_Task:_ Copy the listing below letter for letter, passing over each picture.
-.-.-
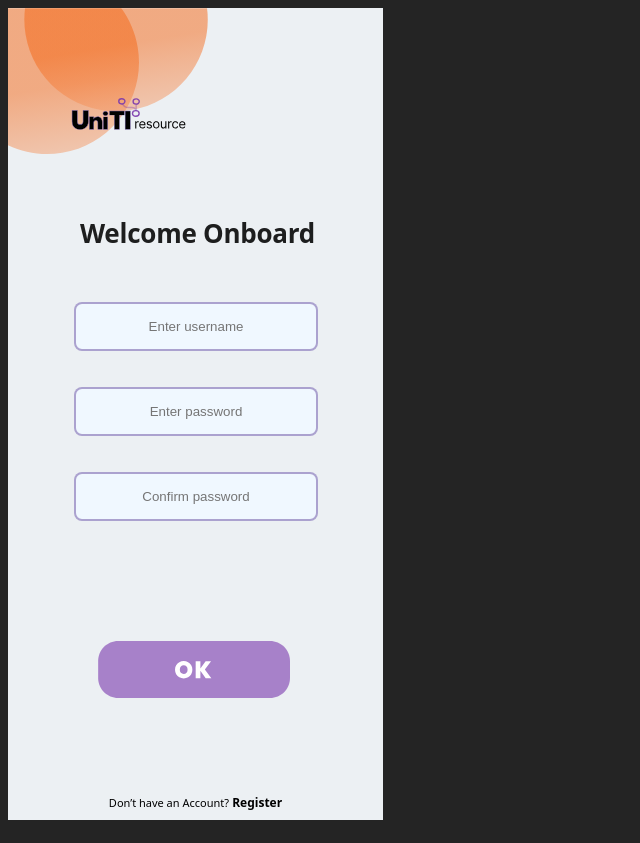
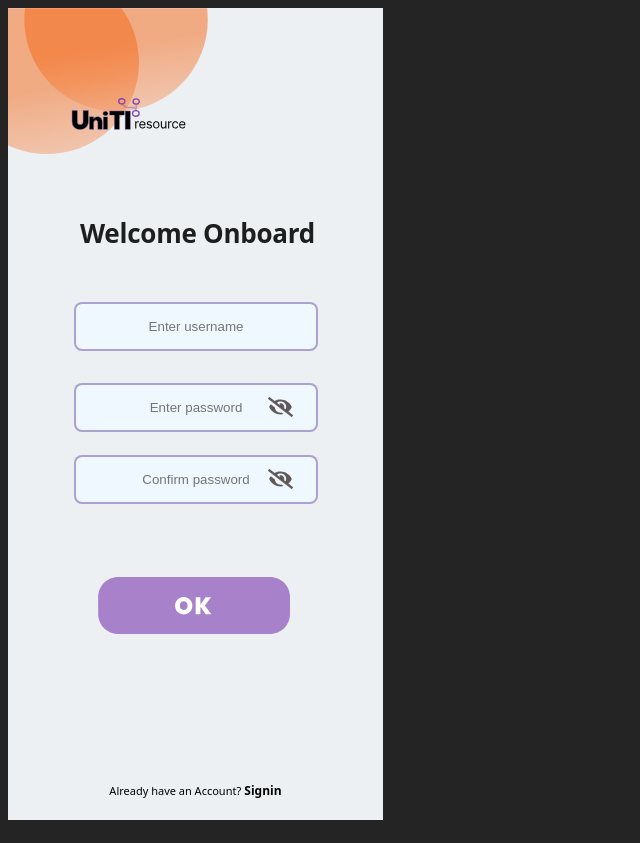
Before and after one commit to Lgtf5/UniTI_app_FRONT, a React (Vite) app: page / in a window 1280 px wide. Shown: the whole page, without its empty margins (0-640 px from the left). Built offline with nearby package versions, Linux system fonts and the light colour scheme.

Commit message:
fix signinline and eye icon

```diff
--- a/src/components/FooterApp/FooterApp.css
+++ b/src/components/FooterApp/FooterApp.css
@@ -1,6 +1,7 @@
-.register-line {
+.register-line, .signin-line {
     letter-spacing: 4%;
     height: 49px;
+    margin-top: 90px;
     text-align: center;
     font-size: 11px;
     color:black;
@@ -8,8 +9,12 @@
     font-family: system-ui, -apple-system, BlinkMacSystemFont, 'Segoe UI', Roboto, Oxygen, Ubuntu, Cantarell, 'Open Sans', 'Helvetica Neue', sans-serif;
   }
 
-  .ico-register {
+  .ico-register, .ico-signin {
     font-family: system-ui, -apple-system, BlinkMacSystemFont, 'Segoe UI', Roboto, Oxygen, Ubuntu, Cantarell, 'Open Sans', 'Helvetica Neue', sans-serif;
     font-weight: 700;
     font-size: 12px;
   }
+
+  .eye {
+   size: 30px;
+  }
--- a/src/components/FooterApp/FooterApp.jsx
+++ b/src/components/FooterApp/FooterRegister.jsx
@@ -1,6 +1,6 @@
 import React from "react";
 
-function FooterApp() {
+function FooterRegister() {
 
     return(
         <div>
@@ -13,4 +13,4 @@ function FooterApp() {
     )
 }
 
-export default FooterApp
+export default FooterRegister
--- /dev/null
+++ b/src/components/FooterApp/FooterSign.jsx
@@ -0,0 +1,16 @@
+import React from "react";
+
+function FooterSign() {
+
+    return(
+        <div>
+        <footer className='footer-line'>
+          <p className='signin-line'>Already have an Account?
+            <a className='ico-signin'> Signin</a>
+          </p>
+          </footer>
+      </div>
+    )
+}
+
+export default FooterSign
--- a/src/views/RegisterView/RegisterView.css
+++ b/src/views/RegisterView/RegisterView.css
@@ -28,31 +28,38 @@
 }
 
 .input-password {
-    margin-top: 36px;
+    margin-top: 32px;
 }
 
 .okLogin {
-    margin-top: 120px;
+    margin-top: 82px;
     margin-left: 88px;
 }
 
-.register-line {
-    margin-top: 90px;
+.register-line, .signin-line {
     letter-spacing: 4%;
     height: 49px;
+    margin-top: 142px;
     text-align: center;
     font-size: 11px;
-    color: black;
+    color:black;
     font-weight: 500;
     font-family: system-ui, -apple-system, BlinkMacSystemFont, 'Segoe UI', Roboto, Oxygen, Ubuntu, Cantarell, 'Open Sans', 'Helvetica Neue', sans-serif;
-}
+  }
 
-.ico-register {
+  .ico-register, .ico-signin {
     font-family: system-ui, -apple-system, BlinkMacSystemFont, 'Segoe UI', Roboto, Oxygen, Ubuntu, Cantarell, 'Open Sans', 'Helvetica Neue', sans-serif;
     font-weight: 700;
     font-size: 12px;
-}
+  }
+
 
 .eye {
-    color: black;
+    width: 2px;
+    height: 2px;
+
 }
+.eye-container {
+    margin-left:  260px;
+    margin-top: -35px;
+}
--- a/src/views/RegisterView/RegisterView.jsx
+++ b/src/views/RegisterView/RegisterView.jsx
@@ -1,7 +1,8 @@
 import React from "react";
 import "./RegisterView.css"
+
 import OkButton from "../../components/buttons/OkButton";
-import FooterApp from "../../components/FooterApp/FooterApp";
+import FooterSign from "../../components/FooterApp/FooterSign";
 import HeaderApp from "../../components/headerApp/HeaderApp";
 
 
@@ -19,18 +20,21 @@ function RegisterView() {
             <div className="input-password">
                 <input type="password" className="password" placeholder="Enter password">
                 </input>
-                <image className="eye" src="./eye.svg" onClick="tooglePassword()" class="toggle-password" />
-
+                <div className="eye-container">
+                <img className="eye" src="/eye.svg" onClick="tooglePassword()" class="toggle-password"/>
+                </div>
             </div>
 
             <div className="input-password">
                 <input type="password" className="password" placeholder="Confirm password">
                 </input>
-                <image className="eye" src="./eye.svg" onClick="tooglePassword()" class="toggle-password" />
+                <div className="eye-container">
+                <img className="eye" src="/eye.svg" onClick="tooglePassword()" class="toggle-password"/>
+                </div>
             </div>
 
             <OkButton />
-            <FooterApp />
+            <FooterSign />
         </div>
 
     )
```
Also changed, not shown: src/App.jsx (+3 -4 lines).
-.-.-
_Task output:_
Before and after one commit to Lgtf5/UniTI_app_FRONT, a React (Vite) app: page / in a window 1280 px wide. Shown: the whole page, without its empty margins (0-640 px from the left). Built offline with nearby package versions, Linux system fonts and the light colour scheme.

Commit message:
fix signinline and eye icon

```diff
--- a/src/components/FooterApp/FooterApp.css
+++ b/src/components/FooterApp/FooterApp.css
@@ -1,6 +1,7 @@
-.register-line {
+.register-line, .signin-line {
     letter-spacing: 4%;
     height: 49px;
+    margin-top: 90px;
     text-align: center;
     font-size: 11px;
     color:black;
@@ -8,8 +9,12 @@
     font-family: system-ui, -apple-system, BlinkMacSystemFont, 'Segoe UI', Roboto, Oxygen, Ubuntu, Cantarell, 'Open Sans', 'Helvetica Neue', sans-serif;
   }
 
-  .ico-register {
+  .ico-register, .ico-signin {
     font-family: system-ui, -apple-system, BlinkMacSystemFont, 'Segoe UI', Roboto, Oxygen, Ubuntu, Cantarell, 'Open Sans', 'Helvetica Neue', sans-serif;
     font-weight: 700;
     font-size: 12px;
   }
+
+  .eye {
+   size: 30px;
+  }
--- a/src/components/FooterApp/FooterApp.jsx
+++ b/src/components/FooterApp/FooterRegister.jsx
@@ -1,6 +1,6 @@
 import React from "react";
 
-function FooterApp() {
+function FooterRegister() {
 
     return(
         <div>
@@ -13,4 +13,4 @@ function FooterApp() {
     )
 }
 
-export default FooterApp
+export default FooterRegister
--- /dev/null
+++ b/src/components/FooterApp/FooterSign.jsx
@@ -0,0 +1,16 @@
+import React from "react";
+
+function FooterSign() {
+
+    return(
+        <div>
+        <footer className='footer-line'>
+          <p className='signin-line'>Already have an Account?
+            <a className='ico-signin'> Signin</a>
+          </p>
+          </footer>
+      </div>
+    )
+}
+
+export default FooterSign
--- a/src/views/RegisterView/RegisterView.css
+++ b/src/views/RegisterView/RegisterView.css
@@ -28,31 +28,38 @@
 }
 
 .input-password {
-    margin-top: 36px;
+    margin-top: 32px;
 }
 
 .okLogin {
-    margin-top: 120px;
+    margin-top: 82px;
     margin-left: 88px;
 }
 
-.register-line {
-    margin-top: 90px;
+.register-line, .signin-line {
     letter-spacing: 4%;
     height: 49px;
+    margin-top: 142px;
     text-align: center;
     font-size: 11px;
-    color: black;
+    color:black;
     font-weight: 500;
     font-family: system-ui, -apple-system, BlinkMacSystemFont, 'Segoe UI', Roboto, Oxygen, Ubuntu, Cantarell, 'Open Sans', 'Helvetica Neue', sans-serif;
-}
+  }
 
-.ico-register {
+  .ico-register, .ico-signin {
     font-family: system-ui, -apple-system, BlinkMacSystemFont, 'Segoe UI', Roboto, Oxygen, Ubuntu, Cantarell, 'Open Sans', 'Helvetica Neue', sans-serif;
     font-weight: 700;
     font-size: 12px;
-}
+  }
+
 
 .eye {
-    color: black;
+    width: 2px;
+    height: 2px;
+
 }
+.eye-container {
+    margin-left:  260px;
+    margin-top: -35px;
+}
--- a/src/views/RegisterView/RegisterView.jsx
+++ b/src/views/RegisterView/RegisterView.jsx
@@ -1,7 +1,8 @@
 import React from "react";
 import "./RegisterView.css"
+
 import OkButton from "../../components/buttons/OkButton";
-import FooterApp from "../../components/FooterApp/FooterApp";
+import FooterSign from "../../components/FooterApp/FooterSign";
 import HeaderApp from "../../components/headerApp/HeaderApp";
 
 
@@ -19,18 +20,21 @@ function RegisterView() {
             <div className="input-password">
                 <input type="password" className="password" placeholder="Enter password">
                 </input>
-                <image className="eye" src="./eye.svg" onClick="tooglePassword()" class="toggle-password" />
-
+                <div className="eye-container">
+                <img className="eye" src="/eye.svg" onClick="tooglePassword()" class="toggle-password"/>
+                </div>
             </div>
 
             <div className="input-password">
                 <input type="password" className="password" placeholder="Confirm password">
                 </input>
-                <image className="eye" src="./eye.svg" onClick="tooglePassword()" class="toggle-password" />
+                <div className="eye-container">
+                <img className="eye" src="/eye.svg" onClick="tooglePassword()" class="toggle-password"/>
+                </div>
             </div>
 
             <OkButton />
-            <FooterApp />
+            <FooterSign />
         </div>
 
     )
```
Also changed, not shown: src/App.jsx (+3 -4 lines).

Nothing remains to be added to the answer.